Last year, Asier Marzo, then a doctoral student at the Public University of Navarre, developed the first single-sided acoustic tractor beam that could trap and pull in an object — things like small beads or even insects — by way of sound waves emitting a single direction. Now at the University of Bristol, Marzo has found a way to make this technology more accessible to the average person, according to a press release from the American Institute of Physics.
Marzo has created something of a how-to guide to making tractor beams, with a soon-to-be-published open access paper in Applied Physics Letters as well as a video posted to YouTube that explains his process.
“The most important thing is that it can attract the particle towards the source,” Marzo said in the release. “It’s very easy to push particles from the source, but what’s hard is to pull them toward the source; to attract the particles. When you move the tractor beam, the particle moves, but otherwise the trap is static. It can levitate small plastics — it can also levitate a fly and small biological samples. It’s quite handy.”
In the past, expensive equipment was required to create these tractor beams.
“Previously we developed a tractor beam, but it was very complicated and pricey because it required a phase array, which is a complex electronic system,” Marzo added. “In this paper, we made a simple, static tractor beam that only requires a static piece of matter.”
Basically, the sound waves are shaped by the internal design of the 3D-printed machine, modulated by what Marzo called “metamaterial,” or a “piece of matter with lots of tubes of different lengths.”
As the sound waves travel through all these tubes, they are essentially molded into the correct “phases” that waves need to be in to generate the tractor beam.
Marzo acknowledged that, initially, it wasn’t easy to find a way to create such a complex structure from an at-home 3D printer.
“We needed to engineer the tubes very well to allow them to be 3D-printed with a normal 3D printer,” he said. “A normal 3D printer has a lot of limitations.”
For home-based hobbyists who want to create their own space-age tractor beam, they can buy the necessary components easily from Amazon for less than about $70, Marzo said.
Of course, this technology’s potential is more scientifically significant than just a fun hobby. For example, tractor beams could be used by biologists who are looking to see how certain biological samples act in low-gravity situations. Marzo’s technology is essentially a jumping off point for other researchers to use in their own work.
“Recently there have been several papers about what happens if we levitate an embryo, how does it develop? Or what happens if we levitate bacteria?” he said. “For instance, they discovered salmonella is three times more [virulent] when it’s levitated. Certain microorganisms react differently to microgravity.”

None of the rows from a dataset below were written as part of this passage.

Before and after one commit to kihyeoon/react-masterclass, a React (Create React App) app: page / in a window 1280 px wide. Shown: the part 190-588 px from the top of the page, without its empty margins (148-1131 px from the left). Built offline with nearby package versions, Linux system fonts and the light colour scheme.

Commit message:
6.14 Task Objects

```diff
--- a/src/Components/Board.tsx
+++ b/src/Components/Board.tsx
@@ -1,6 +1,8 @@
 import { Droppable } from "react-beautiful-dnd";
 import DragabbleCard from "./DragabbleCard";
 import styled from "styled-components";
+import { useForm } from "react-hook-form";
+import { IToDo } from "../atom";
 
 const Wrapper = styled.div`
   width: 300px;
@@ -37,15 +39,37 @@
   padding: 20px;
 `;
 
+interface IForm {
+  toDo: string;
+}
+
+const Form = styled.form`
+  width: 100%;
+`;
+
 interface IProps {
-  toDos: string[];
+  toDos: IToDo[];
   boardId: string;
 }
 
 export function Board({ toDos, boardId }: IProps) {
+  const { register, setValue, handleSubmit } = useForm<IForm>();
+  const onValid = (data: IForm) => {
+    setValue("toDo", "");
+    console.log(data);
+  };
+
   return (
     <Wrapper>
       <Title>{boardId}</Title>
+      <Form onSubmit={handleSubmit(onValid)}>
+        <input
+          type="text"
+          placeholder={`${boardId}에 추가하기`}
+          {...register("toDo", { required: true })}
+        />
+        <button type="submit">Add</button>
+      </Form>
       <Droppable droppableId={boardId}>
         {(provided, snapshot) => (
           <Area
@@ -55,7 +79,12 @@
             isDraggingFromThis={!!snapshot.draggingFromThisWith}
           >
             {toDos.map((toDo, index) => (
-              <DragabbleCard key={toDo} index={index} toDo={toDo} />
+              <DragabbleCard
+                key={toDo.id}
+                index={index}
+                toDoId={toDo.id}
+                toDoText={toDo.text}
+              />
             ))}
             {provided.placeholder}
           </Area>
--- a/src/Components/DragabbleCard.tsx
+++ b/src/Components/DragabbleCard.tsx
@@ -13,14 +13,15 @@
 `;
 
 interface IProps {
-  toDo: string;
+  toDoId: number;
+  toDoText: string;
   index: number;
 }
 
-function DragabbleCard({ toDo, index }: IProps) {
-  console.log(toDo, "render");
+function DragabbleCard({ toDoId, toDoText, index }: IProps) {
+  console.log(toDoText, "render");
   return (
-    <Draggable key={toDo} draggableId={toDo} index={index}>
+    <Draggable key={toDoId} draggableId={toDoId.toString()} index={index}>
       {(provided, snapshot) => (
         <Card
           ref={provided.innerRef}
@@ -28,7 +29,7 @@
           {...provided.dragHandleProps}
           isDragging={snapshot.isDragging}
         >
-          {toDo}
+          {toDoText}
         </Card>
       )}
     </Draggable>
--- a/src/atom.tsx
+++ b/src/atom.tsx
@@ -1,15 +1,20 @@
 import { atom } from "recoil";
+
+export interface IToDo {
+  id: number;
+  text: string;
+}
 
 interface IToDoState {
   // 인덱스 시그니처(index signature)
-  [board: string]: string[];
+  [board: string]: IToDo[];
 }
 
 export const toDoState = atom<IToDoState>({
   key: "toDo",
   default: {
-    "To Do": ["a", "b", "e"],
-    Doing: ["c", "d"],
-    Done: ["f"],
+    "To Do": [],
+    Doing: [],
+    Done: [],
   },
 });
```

Right now, there are three designs for the device that can work with different object sizes and sound wavelengths. Marzo did stress that even researchers with a full lab at their disposal have difficulty trapping heavier objects and liquids by the tractor beams. He said that trapping objects that are larger than half the wavelength of sound remains a big challenge, and be extremely difficult for the tractor beam rookie at home. Due to these limitations, the most feasible size of an object that could be caught in a tractor beam’s path at home would be just a few millimeters.